By Ian Winship
I’ve been drawing and doodling or thinking up stories and sometimes poems for as long as I can remember. I’ve always had this need or desire to be creative. To make something where there was nothing. To bring my imagination to life in hopes of sharing it with others. Whether it is visual or literary arts, the process always starts with a simple idea.
Whether you are taking a picture, doodling in class, writing a poem or story, or making your next big masterpiece you will always start with the thought, what is this going to be about? What am I going to draw? What will my story be about? What am I taking a picture of? Once that is decided, things get a little different.
I am a compulsive doodler. Throughout my entire school career, I couldn’t make it through most classes without covering the bottom half of my notebook paper in doodles. I used to claim it helped me pay attention but, who knows if it did. I just needed something to do with my idle hands. Something that would make the kid next to me look and simply say, “Oh, that’s cool.” That was enough for me. When starting a doodle ,you don’t set out to make some artistic masterpiece. Sometimes it may turn into that, but, usually, you are just doodling.
I started trying to create more detailed works of art when I decided doodling wasn’t enough. I would continue my doodle well after class, letting hours drift away, and just working at my piece until I felt it was done. Perhaps it wasn’t “good” art but, it was my art. It had come from my mind and my hand and I loved the process.
I wish I could call myself a photographer. I love taking pictures but, I am no Ansel Adams. I could take a picture from the same spot. The same stuff would be in the frame. Even if I use my expensive digital camera it will not be the same as an Ansel Adams film piece. I recently finished a cross country road trip. One of my favorite Facebook comments on a picture from the trip was from a photographer friend of mine, who offhanded wrote: “Mr. Ansel Adams over here.” It lit up my day.
My photography process isn’t the same as Mr. Adams. I simply set my camera to black and white and took a picture. Maybe I will adjust the aperture but, it all stays simple. I was just lucky to find myself in Yosemite Valley, looking out at El Cap and Half Dome. Ansel Adams had to set up his camera, use a series of measured settings, and later develop the film in a certain way to get what he wanted. I point my camera and upload it to Facebook. Not quite the same process but, hey, I got a nice photo out of it.
Making other forms of visual art usually follows a similar process for me. I think of what I want to do, sit down, and do it to the best of my ability. Everything is done in one sitting. No first drafts. No revision. Literary art is different in that respect.
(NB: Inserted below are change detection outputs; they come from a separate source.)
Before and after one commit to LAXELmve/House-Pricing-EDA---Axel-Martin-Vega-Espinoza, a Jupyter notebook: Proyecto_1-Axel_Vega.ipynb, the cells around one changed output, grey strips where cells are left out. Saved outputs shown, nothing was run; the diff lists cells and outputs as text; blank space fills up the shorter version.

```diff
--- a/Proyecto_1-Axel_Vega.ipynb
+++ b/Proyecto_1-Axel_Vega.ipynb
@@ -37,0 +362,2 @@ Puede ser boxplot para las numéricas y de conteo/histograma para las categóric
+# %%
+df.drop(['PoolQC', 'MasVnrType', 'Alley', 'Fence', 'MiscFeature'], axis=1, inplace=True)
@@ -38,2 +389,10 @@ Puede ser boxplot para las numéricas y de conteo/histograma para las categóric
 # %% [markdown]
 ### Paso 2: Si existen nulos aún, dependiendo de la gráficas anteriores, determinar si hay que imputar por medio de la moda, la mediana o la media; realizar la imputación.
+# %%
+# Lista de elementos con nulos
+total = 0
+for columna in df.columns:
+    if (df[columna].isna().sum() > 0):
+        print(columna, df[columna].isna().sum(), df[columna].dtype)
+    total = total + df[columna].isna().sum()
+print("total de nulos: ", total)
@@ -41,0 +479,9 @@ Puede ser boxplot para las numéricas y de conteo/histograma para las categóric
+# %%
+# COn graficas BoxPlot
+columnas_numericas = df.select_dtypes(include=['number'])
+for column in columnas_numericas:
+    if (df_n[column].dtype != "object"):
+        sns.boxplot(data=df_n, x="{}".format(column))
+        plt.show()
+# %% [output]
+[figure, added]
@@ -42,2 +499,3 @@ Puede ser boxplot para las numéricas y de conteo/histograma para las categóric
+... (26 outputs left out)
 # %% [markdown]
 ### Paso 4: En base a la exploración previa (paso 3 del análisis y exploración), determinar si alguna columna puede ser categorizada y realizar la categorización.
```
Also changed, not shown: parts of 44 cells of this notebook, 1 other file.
With literary art you start, again, with an idea. This idea then grows in your mind. It takes form, shapes, and reshapes itself. First you get it all out, write as much down as possible. Once you have a first draft you can go back and edit and re-edit until you are satisfied with the final piece. Tweaking and fixing little things as you go until you have a final product that is ready for other eyes. Then you can send it to someone you trust to have them read it over and give suggestions. You could go back and edit even more. With literary art, often, the first try is not the best try. You can refine and reshape until you have something you are really happy with.
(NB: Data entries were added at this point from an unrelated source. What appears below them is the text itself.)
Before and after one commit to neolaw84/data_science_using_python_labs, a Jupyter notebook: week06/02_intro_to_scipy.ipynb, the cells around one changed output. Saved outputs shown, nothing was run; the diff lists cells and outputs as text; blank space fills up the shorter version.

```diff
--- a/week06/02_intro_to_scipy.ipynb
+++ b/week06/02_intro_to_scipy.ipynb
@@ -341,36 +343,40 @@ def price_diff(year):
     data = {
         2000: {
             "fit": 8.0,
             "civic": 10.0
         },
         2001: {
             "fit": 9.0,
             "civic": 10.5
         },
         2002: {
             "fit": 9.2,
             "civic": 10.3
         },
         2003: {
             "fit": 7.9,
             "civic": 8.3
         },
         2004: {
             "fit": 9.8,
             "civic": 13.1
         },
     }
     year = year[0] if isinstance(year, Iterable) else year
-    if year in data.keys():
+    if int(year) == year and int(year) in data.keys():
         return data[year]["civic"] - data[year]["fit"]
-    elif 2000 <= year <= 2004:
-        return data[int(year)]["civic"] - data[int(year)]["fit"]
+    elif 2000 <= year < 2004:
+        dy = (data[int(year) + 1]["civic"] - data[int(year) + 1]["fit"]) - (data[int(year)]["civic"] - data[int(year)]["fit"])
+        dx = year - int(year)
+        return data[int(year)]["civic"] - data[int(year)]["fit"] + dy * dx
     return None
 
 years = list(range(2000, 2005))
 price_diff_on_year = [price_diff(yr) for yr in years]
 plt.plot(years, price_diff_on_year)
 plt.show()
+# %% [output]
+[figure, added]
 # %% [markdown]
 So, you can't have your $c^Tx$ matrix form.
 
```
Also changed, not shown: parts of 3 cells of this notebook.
Being creative and making art is a rewarding process. Whether it is visual or literary you come away from this process with an end result. This result will either bring you joy or it will not. You may show it to the world or lock it away in your attic. The process is different for everybody. We all find what works best for us.